Even for Northern Illinois, this is going to be their first experience. We're going to make it a great one. We're going to make sure when these guys leave here they're going to say, "That's what it means to go to a BCS bowl game. That's what it means to finally hit the big time." And our goal is that when Northern Illinois leaves town, because we've got Northern Illinois-Florida State that first week, that's the Orange Bowl classic, that's as big a game to them as any game. We treat it the same way, that's the Orange Bowl classic. We'll put Northern Illinois and Florida State on their planes, and like I said, rush home, jump in the shower and head back out to the airport to greet Notre Dame and Alabama. Our goal is just to make it an awesome experience for everybody involved in the process, whether you're a coach, a student-athlete or a fan. We know if we wow people this week, when they're talking about their next family vacation, they're coming back to Fort Lauderdale.

How often do you get back to Notre Dame for games?

JS: This year I did four games. This will be my fifth game, so I'd say I probably do three to four games a year. Usually two to three on campus, and then if they're playing anywhere that's convenient.

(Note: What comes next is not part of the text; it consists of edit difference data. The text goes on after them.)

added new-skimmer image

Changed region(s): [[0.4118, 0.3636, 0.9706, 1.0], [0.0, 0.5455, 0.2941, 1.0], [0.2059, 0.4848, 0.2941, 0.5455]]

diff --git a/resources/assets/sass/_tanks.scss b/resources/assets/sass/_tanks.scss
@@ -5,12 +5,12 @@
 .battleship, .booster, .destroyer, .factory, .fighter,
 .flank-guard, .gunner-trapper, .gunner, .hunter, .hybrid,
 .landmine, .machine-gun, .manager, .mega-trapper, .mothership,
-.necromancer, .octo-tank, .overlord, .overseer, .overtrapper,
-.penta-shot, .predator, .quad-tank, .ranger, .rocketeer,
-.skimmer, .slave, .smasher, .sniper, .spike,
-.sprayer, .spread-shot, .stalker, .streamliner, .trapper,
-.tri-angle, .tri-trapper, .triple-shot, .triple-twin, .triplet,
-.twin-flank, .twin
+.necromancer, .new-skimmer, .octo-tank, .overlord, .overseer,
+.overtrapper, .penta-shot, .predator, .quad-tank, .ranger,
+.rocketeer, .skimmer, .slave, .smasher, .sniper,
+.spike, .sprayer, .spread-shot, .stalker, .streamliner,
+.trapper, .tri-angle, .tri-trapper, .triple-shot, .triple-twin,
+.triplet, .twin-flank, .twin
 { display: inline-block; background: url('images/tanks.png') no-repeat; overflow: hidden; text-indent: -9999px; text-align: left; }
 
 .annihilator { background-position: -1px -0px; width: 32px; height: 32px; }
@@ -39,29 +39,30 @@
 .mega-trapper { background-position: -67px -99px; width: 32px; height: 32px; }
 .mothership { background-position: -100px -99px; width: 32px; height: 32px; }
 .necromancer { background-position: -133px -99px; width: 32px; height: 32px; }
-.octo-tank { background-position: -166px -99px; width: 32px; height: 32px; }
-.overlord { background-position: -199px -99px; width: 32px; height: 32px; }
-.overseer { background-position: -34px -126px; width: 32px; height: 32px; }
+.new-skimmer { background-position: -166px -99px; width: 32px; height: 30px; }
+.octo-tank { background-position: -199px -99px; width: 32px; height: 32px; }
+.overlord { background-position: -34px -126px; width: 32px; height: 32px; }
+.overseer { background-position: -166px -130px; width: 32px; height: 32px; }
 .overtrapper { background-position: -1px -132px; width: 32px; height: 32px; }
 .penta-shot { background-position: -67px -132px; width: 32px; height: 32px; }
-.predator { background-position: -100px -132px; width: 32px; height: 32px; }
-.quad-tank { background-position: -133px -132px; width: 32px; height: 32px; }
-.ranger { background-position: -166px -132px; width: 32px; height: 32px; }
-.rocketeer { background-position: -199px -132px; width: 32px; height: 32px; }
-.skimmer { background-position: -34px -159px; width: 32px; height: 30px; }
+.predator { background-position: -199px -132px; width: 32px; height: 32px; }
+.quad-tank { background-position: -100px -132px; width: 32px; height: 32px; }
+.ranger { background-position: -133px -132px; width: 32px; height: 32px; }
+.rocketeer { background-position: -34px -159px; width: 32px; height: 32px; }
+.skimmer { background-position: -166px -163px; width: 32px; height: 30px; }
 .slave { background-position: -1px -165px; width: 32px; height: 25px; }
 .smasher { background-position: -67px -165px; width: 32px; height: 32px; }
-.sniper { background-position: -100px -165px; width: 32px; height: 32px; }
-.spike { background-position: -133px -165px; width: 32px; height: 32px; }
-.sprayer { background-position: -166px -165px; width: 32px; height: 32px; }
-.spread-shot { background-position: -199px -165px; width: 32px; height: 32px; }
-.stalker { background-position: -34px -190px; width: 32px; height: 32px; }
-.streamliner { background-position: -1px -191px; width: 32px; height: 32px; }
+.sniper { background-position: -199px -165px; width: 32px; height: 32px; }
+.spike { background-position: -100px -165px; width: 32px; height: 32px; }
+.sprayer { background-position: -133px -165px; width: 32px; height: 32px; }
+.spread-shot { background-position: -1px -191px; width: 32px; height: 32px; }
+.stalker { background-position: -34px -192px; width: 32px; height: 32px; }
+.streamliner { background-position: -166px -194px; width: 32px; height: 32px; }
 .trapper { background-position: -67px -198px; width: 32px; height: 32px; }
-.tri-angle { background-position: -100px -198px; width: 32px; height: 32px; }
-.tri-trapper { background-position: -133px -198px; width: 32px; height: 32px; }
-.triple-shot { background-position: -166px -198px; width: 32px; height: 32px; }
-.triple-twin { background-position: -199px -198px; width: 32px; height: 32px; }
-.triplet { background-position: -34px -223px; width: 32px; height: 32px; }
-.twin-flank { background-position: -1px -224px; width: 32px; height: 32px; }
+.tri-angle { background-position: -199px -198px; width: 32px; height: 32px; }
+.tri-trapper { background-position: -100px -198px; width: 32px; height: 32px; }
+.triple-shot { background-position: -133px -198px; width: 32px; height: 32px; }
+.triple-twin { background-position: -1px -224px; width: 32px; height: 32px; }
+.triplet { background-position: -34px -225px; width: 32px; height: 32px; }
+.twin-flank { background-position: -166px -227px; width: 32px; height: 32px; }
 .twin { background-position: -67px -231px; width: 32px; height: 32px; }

Because of my role with the Orange Bowl, I'm involved with all the BCS stuff and working with the ACC, too, and the Big East. Obviously I don't travel every weekend -- I would be divorced. The nice thing about Notre Dame now with my daughter there is it's like getting a hall pass. I tell my wife, "Well, I'm not really going to see a college football game and I'm not going back to hang out with my college roommates, I'm going to see my daughter. In fact, honey, I'm going to see your daughter." And it works very well.

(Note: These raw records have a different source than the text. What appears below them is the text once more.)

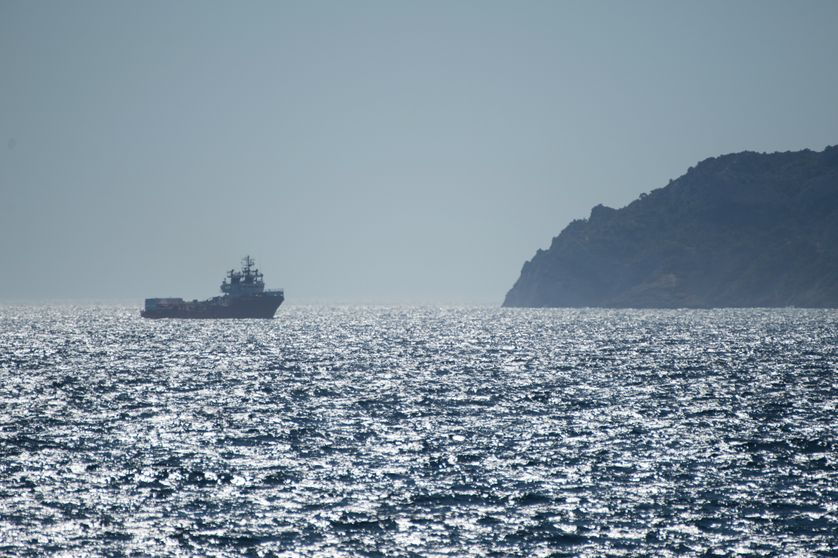
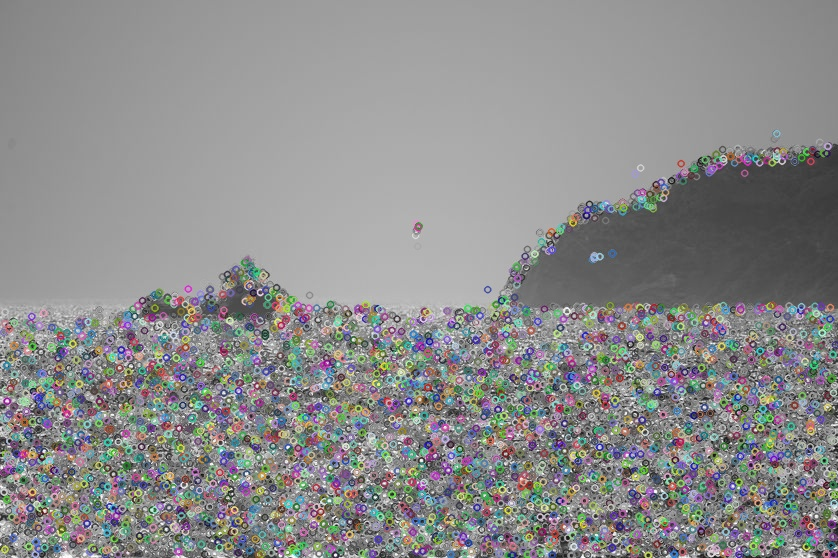
Implement script to compare sift between to image

diff --git a/sift_detection/sift_detection.py b/sift_detection/sift_detection.py
@@ -1,0 +1,32 @@
+import sys
+
+import numpy as np
+import cv2
+from matplotlib import pyplot as plt
+
+img1 = cv2.imread("za7huw.jpeg")
+img2 = cv2.imread("z3tt.png")
+
+sift = cv2.SIFT_create()
+kp1, desc1 = sift.detectAndCompute(img1, None)
+kp2, desc2 = sift.detectAndCompute(img2, None)
+
+index_paras = dict(algorithm=0, trees=5)
+search_params = dict()
+flann = cv2.FlannBasedMatcher(index_paras, search_params)
+
+matches = flann.knnMatch(desc1, desc2, k=2)
+
+good_point = []
+for m, n in matches:
+    if m.distance < 0.2*n.distance:
+        good_point.append(m)
+
+print("taille de kp1: ", len(kp1))
+print("taille de kp2: ", len(kp2))
+print(len(good_point))
+
+result = cv2.drawMatches(img1, kp1, img2, kp2, good_point, None)
+cv2.imshow("result", cv2.resize(result, None, fx=0.4, fy=0.4))
+cv2.waitKey(0)
+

When did the possibility of Notre Dame getting to this game really start to enter your mind?

JS: The Oklahoma game was the first time for me. Before the Oklahoma game I thought this was a good team; I thought it was a team that, if all things went well, could get to maybe double-digit wins at the end of the year. But that Oklahoma game, to go down there in a very hostile environment, a double-digit underdog, and to play the way they played, that was sort of the game that I kind of went, "wow." We have a committee on the Orange Bowl that's called strategic relations. There's three of us that work in the BCS for the future of the BCS, and the other guy that heads that up with me is an Oklahoma graduate. So leading up to that game he and I had a lot of back and forth, friendly rivalry stuff. But obviously you can imagine with a committee of football fans that's always a fun experience any time your teams play each other. So we were going back and forth, and after getting his emails and his texts, I'm thinking, "Man, that Oklahoma team really is awful good." And then when they went down there and did what they did down in Norman, I said this team's really got the potential to do something special. And then they came back the following week and almost stumbled.

But I think it was the Oklahoma game that kind of had me thinking, "Geez, we can actually host these guys in the Orange Bowl." I can't say that any time before that game I was even thinking that big. And then I was out at USC and obviously when they won that game I knew they were coming. But I went out to USC with the thought that, "All right, we're going to be hosting these guys. So let's make sure we cover all the bases in terms of who we need to work with and deal with."

I've got to ask you this before I let you go: Prediction?

JS: Well, let me say this: As a member of the Orange Bowl committee, I'm going to withhold a prediction, because we are not in the business of making predictions, we're just about making great experiences. But I'll probably be wearing a religious medal at some point during the game.